The affected parts of the island have since been reconstructed as of 2008. You can access the island from Hakata Port in Fukuoka City.

Genkaishima Island Location Via Google Maps


10. Kadarashima

Kadarashima resides in the Saga prefecture, a small prefecture on the island of Kyushu. The uniqueness of this cat island is the legend behind it.

As the stories tell, there was a dog that angered the island deity of Yasakajinja Shrine and was driven off the island by the deity’s full wrath.

All other dogs were driven off the island as well, so of course, the cats of the island took over to dominate the island, along with humans. 

This island is not as well-known but the cats are certainly the stars of this island, much like the others. It’s definitely worth the time to check this one out.

The closest port that can get you to Kadarashima Island is Yobuku where you can access the island by boat.

CBS Visits A Japanese Cat Island
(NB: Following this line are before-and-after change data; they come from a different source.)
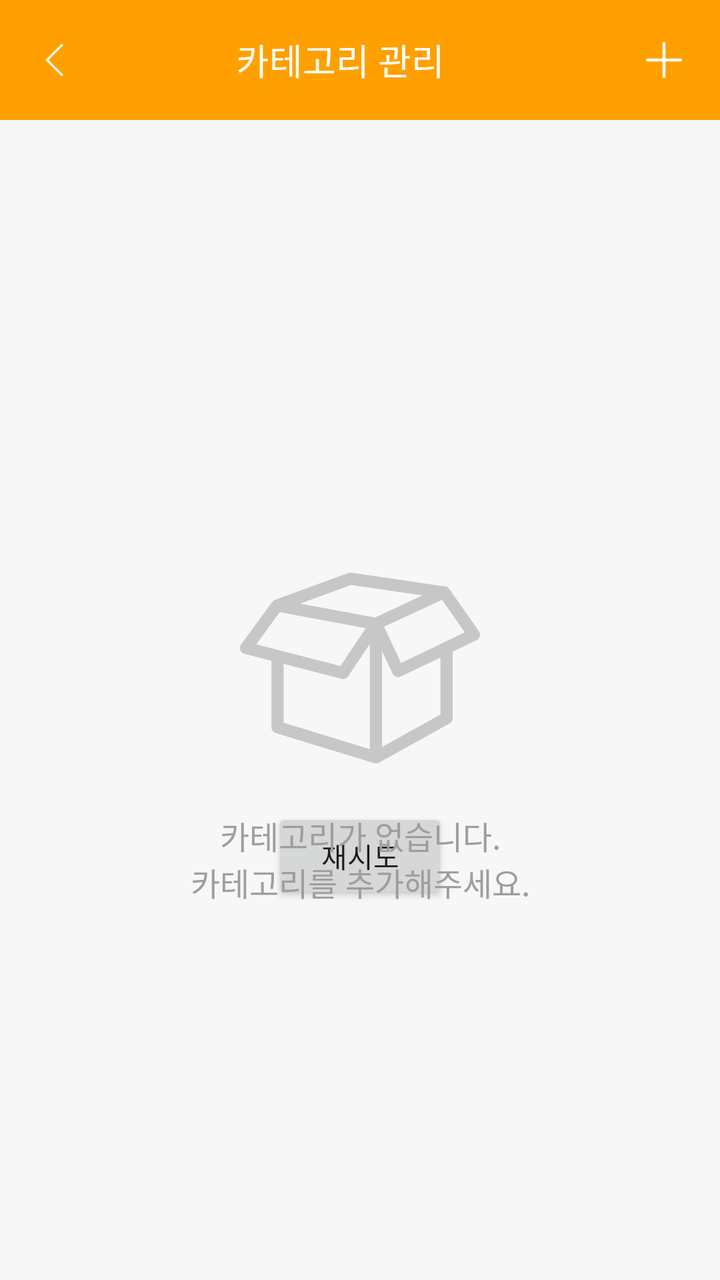
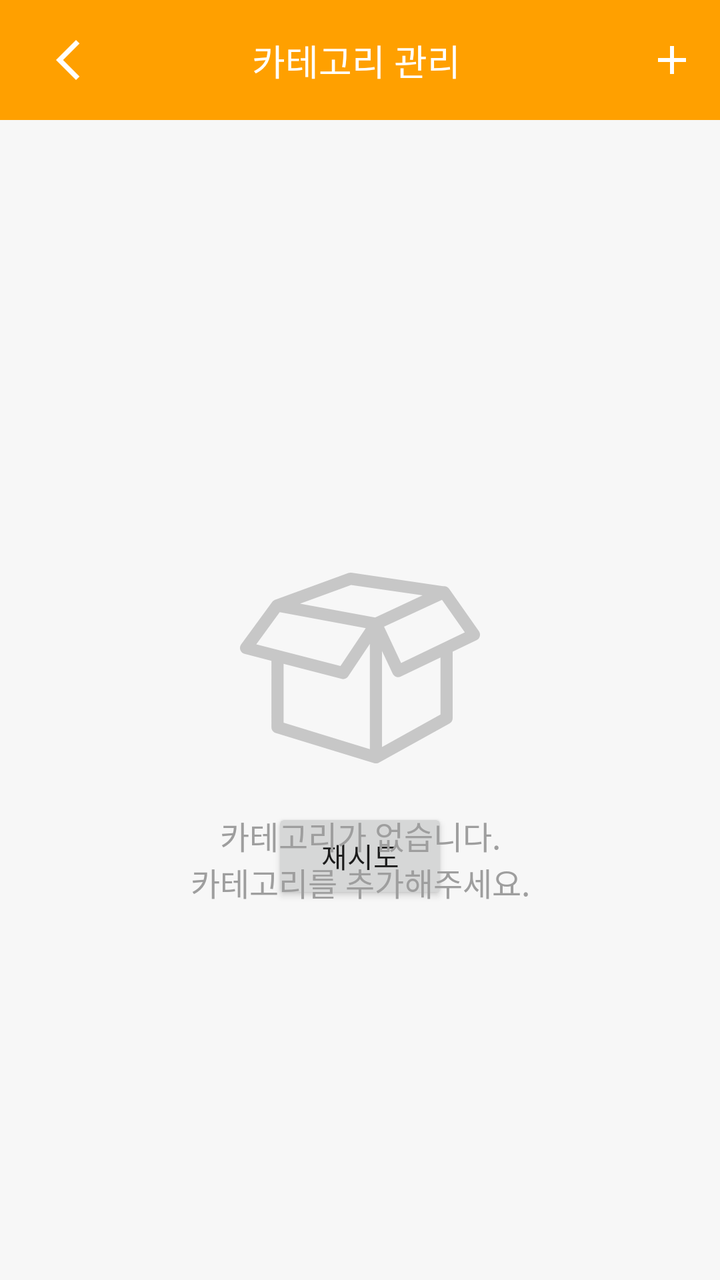

The first picture is an Android layout as it rendered before a commit; the second is the same layout after the commit. The layout source and the unified diff follow.
<!-- AndroidManifest.xml: activity theme Theme.Chipmunk.NoActionBar -->
<!-- res/layout/activity_category_manage.xml -->
<?xml version="1.0" encoding="utf-8"?>
<layout xmlns:tools="http://schemas.android.com/tools"
    xmlns:android="http://schemas.android.com/apk/res/android"
    xmlns:app="http://schemas.android.com/apk/res-auto">

    <androidx.constraintlayout.widget.ConstraintLayout
        android:id="@+id/coordinator_layout"
        android:layout_width="match_parent"
        android:layout_height="match_parent"
        android:background="@color/gray_h0_5">

        
        <com.google.android.material.appbar.AppBarLayout
            android:id="@+id/abl_category"
            android:layout_width="match_parent"
            android:layout_height="wrap_content"
            app:layout_constraintTop_toTopOf="parent">

            
            <androidx.appcompat.widget.Toolbar
                android:id="@+id/toolbar_main"
                android:layout_width="match_parent"
                android:layout_height="@dimen/md_60"
                android:background="@color/material_amber_700">

                <androidx.constraintlayout.widget.ConstraintLayout
                    android:id="@+id/cl_toolbar"
                    android:layout_width="match_parent"
                    android:layout_height="wrap_content">

                    <ImageView
                        android:id="@+id/iv_close"
                        android:layout_width="wrap_content"
                        android:layout_height="wrap_content"
                        android:src="@drawable/ic_toolbar_back"
                        app:tint="@color/white"
                        android:background="?selectableItemBackgroundBorderless"
                        app:layout_constraintBottom_toBottomOf="parent"
                        app:layout_constraintStart_toStartOf="parent"
                        app:layout_constraintTop_toTopOf="parent" />

                    <TextView
                        android:id="@+id/toolbar_title"
                        android:layout_width="match_parent"
                        android:layout_height="wrap_content"
                        android:layout_marginHorizontal="@dimen/md_18"
                        android:ellipsize="end"
                        android:paddingEnd="@dimen/md_20"
                        android:maxLines="1"
                        android:gravity="center"
                        android:textSize="@dimen/md_18"
                        android:text="@string/category_manage"
                        android:textColor="@color/white"
                        app:layout_constrainedWidth="true"
                        app:layout_constraintBottom_toBottomOf="parent"
                        app:layout_constraintStart_toEndOf="@id/iv_close"
                        app:layout_constraintEnd_toStartOf="@id/iv_add"
                        app:layout_constraintTop_toTopOf="parent" />

                    <ImageView
                        android:id="@+id/iv_add"
                        android:layout_width="wrap_content"
                        android:layout_height="wrap_content"
                        android:src="@drawable/ic_category_plus"
                        android:layout_marginEnd="@dimen/md_16"
                        app:tint="@color/white"
                        android:background="?selectableItemBackgroundBorderless"
                        app:layout_constraintEnd_toEndOf="parent"
                        app:layout_constraintBottom_toBottomOf="parent"
                        app:layout_constraintTop_toTopOf="parent" />
                </androidx.constraintlayout.widget.ConstraintLayout>
            </androidx.appcompat.widget.Toolbar>
        </com.google.android.material.appbar.AppBarLayout>

        <androidx.constraintlayout.widget.ConstraintLayout
            android:id="@+id/cl_category"
            android:layout_width="match_parent"
            android:layout_height="@dimen/md_0"
            android:fillViewport="true"
            app:layout_constraintTop_toBottomOf="@id/abl_category"
            app:layout_constraintStart_toStartOf="parent"
            app:layout_constraintEnd_toEndOf="parent"
            app:layout_constraintBottom_toBottomOf="parent" >

            <androidx.recyclerview.widget.RecyclerView
                android:id="@+id/rv_categories"
                android:layout_width="match_parent"
                android:layout_height="@dimen/md_0"
                android:overScrollMode="never"
                android:paddingTop="@dimen/md_12"
                app:layout_constraintBottom_toBottomOf="parent"
                app:layout_constraintTop_toTopOf="parent"
                app:layout_constraintStart_toStartOf="parent"
                app:layout_constraintEnd_toEndOf="parent" />

            <ProgressBar
                android:id="@+id/pb_loading_category"
                style="?android:attr/progressBarStyle"
                android:layout_width="match_parent"
                android:layout_height="wrap_content"
                android:layout_gravity="center"
                app:layout_constraintTop_toTopOf="parent"
                app:layout_constraintStart_toStartOf="parent"
                app:layout_constraintEnd_toEndOf="parent"
                app:layout_constraintBottom_toBottomOf="parent" />

            <Button
                android:id="@+id/btn_retry_category"
                android:layout_width="wrap_content"
                android:layout_height="wrap_content"
                android:layout_gravity="center"
                android:layout_marginTop="@dimen/md_30"
                android:text="@string/retry"
                app:layout_constraintTop_toBottomOf="@id/pb_loading_category"
                app:layout_constraintStart_toStartOf="parent"
                app:layout_constraintEnd_toEndOf="parent" />
        </androidx.constraintlayout.widget.ConstraintLayout>

        
        <androidx.constraintlayout.widget.ConstraintLayout
            android:id="@+id/cl_no_categories"
            android:layout_width="match_parent"
            android:layout_height="@dimen/md_0"
            app:layout_constraintTop_toBottomOf="@id/abl_category"
            app:layout_constraintStart_toStartOf="parent"
            app:layout_constraintEnd_toEndOf="parent"
            app:layout_constraintBottom_toBottomOf="parent" >

            <ImageView
                android:id="@+id/iv_no_categories"
                android:layout_width="wrap_content"
                android:layout_height="wrap_content"
                android:src="@drawable/ic_empty_categories"
                android:layout_marginBottom="@dimen/md_32"
                app:layout_constraintStart_toStartOf="parent"
                app:layout_constraintEnd_toEndOf="parent"
                app:layout_constraintBottom_toBottomOf="parent"
                app:layout_constraintTop_toTopOf="parent" />

            <TextView
                android:id="@+id/tv_no_categories"
                android:layout_width="match_parent"
                android:layout_height="wrap_content"
                style="@style/EmptyLabel"
                android:layout_marginTop="@dimen/md_12"
                android:text="@string/failed_to_load_categories"
                app:layout_constraintTop_toBottomOf="@id/iv_no_categories" />
        </androidx.constraintlayout.widget.ConstraintLayout>
    </androidx.constraintlayout.widget.ConstraintLayout>
</layout>
<!-- resources referenced by this layout -->
<resources>
  <color name="gray_h0_5">#F7F7F7</color>
  <color name="material_amber_700">#FFA000</color>
  <color name="white">#FFFFFFFF</color>
  <dimen name="md_0">0dp</dimen>
  <dimen name="md_12">12dp</dimen>
  <dimen name="md_16">16dp</dimen>
  <dimen name="md_18">18dp</dimen>
  <dimen name="md_20">20dp</dimen>
  <dimen name="md_30">30dp</dimen>
  <dimen name="md_32">32dp</dimen>
  <dimen name="md_60">60dp</dimen>
  <!-- drawable ic_category_plus (drawable) -->
  <vector xmlns:android="http://schemas.android.com/apk/res/android"
      android:width="24dp"
      android:height="24dp"
      android:viewportWidth="24"
      android:viewportHeight="24">
    <path
        android:pathData="M3,12C3,11.5858 3.3358,11.25 3.75,11.25H20.25C20.6642,11.25 21,11.5858 21,12C21,12.4142 20.6642,12.75 20.25,12.75H3.75C3.3358,12.75 3,12.4142 3,12Z"
        android:fillColor="#241E17"
        android:fillType="evenOdd"/>
    <path
        android:pathData="M12,3C12.4142,3 12.75,3.3358 12.75,3.75V20.25C12.75,20.6642 12.4142,21 12,21C11.5858,21 11.25,20.6642 11.25,20.25V3.75C11.25,3.3358 11.5858,3 12,3Z"
        android:fillColor="#241E17"
        android:fillType="evenOdd"/>
  </vector>
  <!-- drawable ic_toolbar_back (drawable) -->
  <vector xmlns:android="http://schemas.android.com/apk/res/android"
      android:width="24dp"
      android:height="24dp"
      android:viewportWidth="24"
      android:viewportHeight="24">
    <path
        android:pathData="M15.3977,4.1023C15.6174,4.3219 15.6174,4.6781 15.3977,4.8977L8.2955,12L15.3977,19.1023C15.6174,19.3219 15.6174,19.6781 15.3977,19.8977C15.1781,20.1174 14.8219,20.1174 14.6023,19.8977L7.1023,12.3977C6.8826,12.1781 6.8826,11.8219 7.1023,11.6023L14.6023,4.1023C14.8219,3.8826 15.1781,3.8826 15.3977,4.1023Z"
        android:fillColor="#241E17"
        android:fillType="evenOdd"/>
  </vector>
  <string name="category_manage">카테고리 관리</string>
  <string name="failed_to_load_categories">카테고리가 없습니다.\n카테고리를 추가해주세요.</string>
  <string name="retry">재시도</string>
  <style name="EmptyLabel">
          <item name="android:textSize">@dimen/md_16</item>
          <item name="android:textColor">@color/gray_h0_4</item>
          <item name="android:gravity">center</item>
      </style>
  <style name="Theme.Chipmunk.NoActionBar">
          <item name="windowActionBar">false</item>
          <item name="windowNoTitle">true</item>
      </style>
  <color name="gray_h0_4">#9E9E9E</color>
  <!-- unchanged entries left out for length: 1 -->
</resources>

<!-- the commit's change to res/layout/activity_category_manage.xml (unified diff, before → after) -->
@@ -26,14 +26,15 @@
                 <androidx.constraintlayout.widget.ConstraintLayout
                     android:id="@+id/cl_toolbar"
                     android:layout_width="match_parent"
-                    android:layout_height="wrap_content">
+                    android:layout_height="match_parent">
 
                     <ImageView
                         android:id="@+id/iv_close"
-                        android:layout_width="wrap_content"
-                        android:layout_height="wrap_content"
-                        android:src="@drawable/ic_toolbar_back"
-                        app:tint="@color/white"
+                        android:layout_width="@dimen/md_48"
+                        android:layout_height="@dimen/md_48"
+                        android:padding="@dimen/md_12"
+                        android:scaleType="center"
+                        android:src="@drawable/ic_arrow_back"
                         android:background="?selectableItemBackgroundBorderless"
                         app:layout_constraintBottom_toBottomOf="parent"
                         app:layout_constraintStart_toStartOf="parent"
@@ -59,11 +60,11 @@
 
                     <ImageView
                         android:id="@+id/iv_add"
-                        android:layout_width="wrap_content"
-                        android:layout_height="wrap_content"
+                        android:layout_width="@dimen/md_48"
+                        android:layout_height="@dimen/md_48"
+                        android:padding="@dimen/md_12"
+                        android:scaleType="center"
                         android:src="@drawable/ic_category_plus"
-                        android:layout_marginEnd="@dimen/md_16"
-                        app:tint="@color/white"
                         android:background="?selectableItemBackgroundBorderless"
                         app:layout_constraintEnd_toEndOf="parent"
                         app:layout_constraintBottom_toBottomOf="parent"
<!-- resource entries referenced after the edit -->
@@ -10,32 +10,28 @@
   <dimen name="md_20">20dp</dimen>
   <dimen name="md_30">30dp</dimen>
   <dimen name="md_32">32dp</dimen>
+  <dimen name="md_48">48dp</dimen>
   <dimen name="md_60">60dp</dimen>
+  <!-- drawable ic_arrow_back (drawable) -->
+  <vector xmlns:android="http://schemas.android.com/apk/res/android"
+      android:width="24dp"
+      android:height="24dp"
+      android:viewportWidth="960"
+      android:viewportHeight="960"
+      android:autoMirrored="true">
+    <path
+        android:fillColor="@android:color/white"
+        android:pathData="M400,880L0,480L400,80L471,151L142,480L471,809L400,880Z"/>
+  </vector>
   <!-- drawable ic_category_plus (drawable) -->
   <vector xmlns:android="http://schemas.android.com/apk/res/android"
       android:width="24dp"
       android:height="24dp"
-      android:viewportWidth="24"
-      android:viewportHeight="24">
+      android:viewportWidth="960"
+      android:viewportHeight="960" >
     <path
-        android:pathData="M3,12C3,11.5858 3.3358,11.25 3.75,11.25H20.25C20.6642,11.25 21,11.5858 21,12C21,12.4142 20.6642,12.75 20.25,12.75H3.75C3.3358,12.75 3,12.4142 3,12Z"
-        android:fillColor="#241E17"
-        android:fillType="evenOdd"/>
-    <path
-        android:pathData="M12,3C12.4142,3 12.75,3.3358 12.75,3.75V20.25C12.75,20.6642 12.4142,21 12,21C11.5858,21 11.25,20.6642 11.25,20.25V3.75C11.25,3.3358 11.5858,3 12,3Z"
-        android:fillColor="#241E17"
-        android:fillType="evenOdd"/>
-  </vector>
-  <!-- drawable ic_toolbar_back (drawable) -->
-  <vector xmlns:android="http://schemas.android.com/apk/res/android"
-      android:width="24dp"
-      android:height="24dp"
-      android:viewportWidth="24"
-      android:viewportHeight="24">
-    <path
-        android:pathData="M15.3977,4.1023C15.6174,4.3219 15.6174,4.6781 15.3977,4.8977L8.2955,12L15.3977,19.1023C15.6174,19.3219 15.6174,19.6781 15.3977,19.8977C15.1781,20.1174 14.8219,20.1174 14.6023,19.8977L7.1023,12.3977C6.8826,12.1781 6.8826,11.8219 7.1023,11.6023L14.6023,4.1023C14.8219,3.8826 15.1781,3.8826 15.3977,4.1023Z"
-        android:fillColor="#241E17"
-        android:fillType="evenOdd"/>
+        android:fillColor="@android:color/white"
+        android:pathData="M440,520L200,520L200,440L440,440L440,200L520,200L520,440L760,440L760,520L520,520L520,760L440,760L440,520Z"/>
   </vector>
   <string name="category_manage">카테고리 관리</string>
   <string name="failed_to_load_categories">카테고리가 없습니다.\n카테고리를 추가해주세요.</string>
My fascination with Japan began several years back at a roadside bonsai stand while on vacation. I became more interested in the where and why's more than the trees themselves. My love of Bonsai led me to further research my interest in the gardens where they originated from and the places and people that surrounded those little trees. My curiosity was well rewarded upon visiting Saitama where the National Bonsai Museum was located and Omiya Village the bonsai mecca for lovers of this ancient art form. Exploring many towns and villages and even making my way to Japan's furthest southern prefecture of Okinawa. I hope to share my love of this wonderful and exotic place with all those who want to know more about Japan.